Dear Sir/Madam,

The suggestion (reported in EADT 12/06/19) that all the UK’s electricity bill payers will pay an upfront subsidy/levy to the French government owned EDF to enable the company to build Sizewell C’s twin EPR nuclear reactors on Suffolk’s Heritage Coast underlines the lack of market confidence in nuclear power, both technically and financially. This contrived funding method, called the Regulated Asset Basis (RAB) would transfer the commercial risk of the Sizewell C project from EDF to the customer and appears to be only available to new nuclear projects, even though this is old technology. Surely this would give the nuclear industry an unfair, and totally immoral, advantage over renewables’ contracts. By transferring part of the financial risk, the commercial imperative for EDF to get the plant built on time and within budget is significantly weakened.

Given that EDF’s unfinished flagship project to build their first EPR reactor at Flamanville, France will be at least 8 years behind schedule and 3 times the original budget, the scale of risk to UK consumers and UK taxpayers is further increased beyond the usual expectation that the public purse would be required to bear the excess costs in the event of the inevitable delays or total failure of the project. Consumers could be paying the £6 surcharge for at least 12 years, the actual period being dependent on delays and would all be payable before a single kilowatt of electricity is generated. Given EDF’s previous budgeting failures will we see the £6 figure creep ever upwards? The RAB method of financing has been described by many as giving developers, such as EDF, a blank cheque.

The real cost of Sizewell C will, of course, be the devastation of the environment and the major disruption that the residents, farmers and businesses of East Suffolk will suffer. 1,000 HGV journeys per day; thousands of outside workers travelling to/from the site; 24/7 noise, air and light pollution during the 10/12 year build; elevated road devastating Sizewell Marshes SSSI; new road cutting the Suffolk Coast & Heaths AONB in two; spoil heaps and borrow pits impacting large areas of the AONB; new roads/railway/7 roundabouts/accommodation blocks/cement batching plant; negative impact on RSPB Minsmere and the waterways; harm to tourism; priority consumption of 2 million litres of drinking water per day; 2.5 billion gallons of sea water sucked daily into the cooling pipes along with tons of fish and other marine life; encroachment on environmentally sensitive coastal strip; permanent structures on the beach; tons of greenhouse gases and other pollutants generated by the mining, milling, fabrication and enrichment of the uranium fuel; tons of carbon generated from the construction of the power station and its infrastructure and from the transportation of materials and personnel; and much more, is a heavy price to pay for a project that is a government choice, not an imperative.
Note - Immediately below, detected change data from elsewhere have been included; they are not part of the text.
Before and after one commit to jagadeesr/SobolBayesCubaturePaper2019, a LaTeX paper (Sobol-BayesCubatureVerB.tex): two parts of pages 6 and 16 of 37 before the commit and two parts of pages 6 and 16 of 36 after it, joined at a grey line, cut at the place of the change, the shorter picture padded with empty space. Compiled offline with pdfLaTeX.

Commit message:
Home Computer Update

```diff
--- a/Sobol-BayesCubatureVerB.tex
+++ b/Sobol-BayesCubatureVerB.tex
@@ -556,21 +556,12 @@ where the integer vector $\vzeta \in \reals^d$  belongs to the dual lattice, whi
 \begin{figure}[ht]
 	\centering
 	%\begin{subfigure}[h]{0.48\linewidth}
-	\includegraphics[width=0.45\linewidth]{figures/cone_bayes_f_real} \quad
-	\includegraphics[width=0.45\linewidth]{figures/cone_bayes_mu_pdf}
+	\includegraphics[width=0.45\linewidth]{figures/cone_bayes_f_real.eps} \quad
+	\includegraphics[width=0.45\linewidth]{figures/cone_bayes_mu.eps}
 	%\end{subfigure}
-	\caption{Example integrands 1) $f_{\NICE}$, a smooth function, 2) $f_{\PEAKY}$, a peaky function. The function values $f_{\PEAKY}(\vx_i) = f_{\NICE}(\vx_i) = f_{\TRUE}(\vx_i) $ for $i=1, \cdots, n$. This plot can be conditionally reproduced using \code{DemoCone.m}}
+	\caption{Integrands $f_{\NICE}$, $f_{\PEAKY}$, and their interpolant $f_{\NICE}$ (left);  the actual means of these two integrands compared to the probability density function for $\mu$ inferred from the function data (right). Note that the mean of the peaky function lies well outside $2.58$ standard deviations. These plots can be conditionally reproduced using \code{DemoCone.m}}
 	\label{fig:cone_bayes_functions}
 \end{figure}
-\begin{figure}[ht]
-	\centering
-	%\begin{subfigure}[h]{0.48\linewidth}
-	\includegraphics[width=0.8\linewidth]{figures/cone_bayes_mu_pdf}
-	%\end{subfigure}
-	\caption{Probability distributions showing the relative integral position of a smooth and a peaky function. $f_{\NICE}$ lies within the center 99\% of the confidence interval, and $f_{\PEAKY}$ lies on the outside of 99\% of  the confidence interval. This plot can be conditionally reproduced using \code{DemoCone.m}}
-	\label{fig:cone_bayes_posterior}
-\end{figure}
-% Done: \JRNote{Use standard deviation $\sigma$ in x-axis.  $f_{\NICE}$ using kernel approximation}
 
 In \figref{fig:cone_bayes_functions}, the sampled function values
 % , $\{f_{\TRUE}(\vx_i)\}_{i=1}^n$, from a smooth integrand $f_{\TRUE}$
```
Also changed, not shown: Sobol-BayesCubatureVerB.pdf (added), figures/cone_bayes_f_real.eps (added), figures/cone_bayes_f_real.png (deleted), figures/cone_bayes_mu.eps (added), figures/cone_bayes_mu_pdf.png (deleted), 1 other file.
For EDF to propose that electricity consumers cough up billions of pounds, payable to the French government, in advance, for such an assault on our precious coastal environment is an insult and an outrage. Surely now, people of East Suffolk will demand the project is cancelled and that EDF leave us in peace.

Chris Wilson